— The problem —
The full listing, returned exactly and free of pictures, is the expected answer.

— Supplied information —

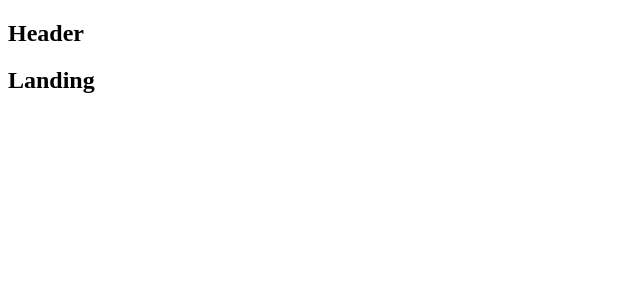
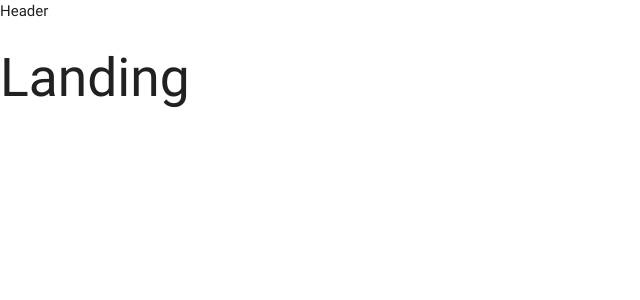
Before and after one commit to gunbamz/mern-course, a React (Create React App) app in the folder client/: page / in a window 1280 px wide. Shown: the top 300 px of the page, without its empty margins (0-640 px from the left). Built offline with nearby package versions, Linux system fonts and the light colour scheme; the HTML template or start-up script is replaced by a standard one.

Commit message:
Add in materialize css

```diff
--- a/client/package.json
+++ b/client/package.json
@@ -8,6 +8,7 @@
     }
   },
   "dependencies": {
+    "materialize-css": "^0.100.2",
     "react": "^16.2.0",
     "react-dom": "^16.2.0",
     "react-redux": "^5.0.6",
--- a/client/src/components/App.js
+++ b/client/src/components/App.js
@@ -1,7 +1,7 @@
 import React from 'react';
 import {BrowserRouter, Route} from 'react-router-dom';
 
-const Header = () => <h2>Header</h2>;
+import Header from './Header';
 const Dashboard = () => <h2>Dashboard</h2>;
 const SurveyNew = () => <h2>SurveyNew</h2>;
 const Landing = () => <h2>Landing</h2>;
--- /dev/null
+++ b/client/src/components/Header.js
@@ -0,0 +1,17 @@
+import React from 'react';
+
+class Header extends React.Component {
+  constructor(props) {
+    super(props);
+  }
+
+  render() {
+    return (
+    <div>
+      Header
+    </div>
+  );
+  }
+}
+
+export default Header;
--- a/client/src/index.js
+++ b/client/src/index.js
@@ -3,6 +3,9 @@ import ReactDOM from 'react-dom';
 import {Provider} from 'react-redux';
 import {createStore, applyMiddleware} from 'redux';
 import reducers from './reducers';
+
+// imports css file into project -- no variable needed
+import 'materialize-css/dist/materialize.min.css';
 
 import App from './components/App';
 
```
Also changed, not shown: 1 other file (tests, documents, lock files or other folders).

— Response area —
Before and after one commit to gunbamz/mern-course, a React (Create React App) app in the folder client/: page / in a window 1280 px wide. Shown: the top 300 px of the page, without its empty margins (0-640 px from the left). Built offline with nearby package versions, Linux system fonts and the light colour scheme; the HTML template or start-up script is replaced by a standard one.

Commit message:
Add in materialize css

```diff
--- a/client/package.json
+++ b/client/package.json
@@ -8,6 +8,7 @@
     }
   },
   "dependencies": {
+    "materialize-css": "^0.100.2",
     "react": "^16.2.0",
     "react-dom": "^16.2.0",
     "react-redux": "^5.0.6",
--- a/client/src/components/App.js
+++ b/client/src/components/App.js
@@ -1,7 +1,7 @@
 import React from 'react';
 import {BrowserRouter, Route} from 'react-router-dom';
 
-const Header = () => <h2>Header</h2>;
+import Header from './Header';
 const Dashboard = () => <h2>Dashboard</h2>;
 const SurveyNew = () => <h2>SurveyNew</h2>;
 const Landing = () => <h2>Landing</h2>;
--- /dev/null
+++ b/client/src/components/Header.js
@@ -0,0 +1,17 @@
+import React from 'react';
+
+class Header extends React.Component {
+  constructor(props) {
+    super(props);
+  }
+
+  render() {
+    return (
+    <div>
+      Header
+    </div>
+  );
+  }
+}
+
+export default Header;
--- a/client/src/index.js
+++ b/client/src/index.js
@@ -3,6 +3,9 @@ import ReactDOM from 'react-dom';
 import {Provider} from 'react-redux';
 import {createStore, applyMiddleware} from 'redux';
 import reducers from './reducers';
+
+// imports css file into project -- no variable needed
+import 'materialize-css/dist/materialize.min.css';
 
 import App from './components/App';
 
```
Also changed, not shown: 1 other file (tests, documents, lock files or other folders).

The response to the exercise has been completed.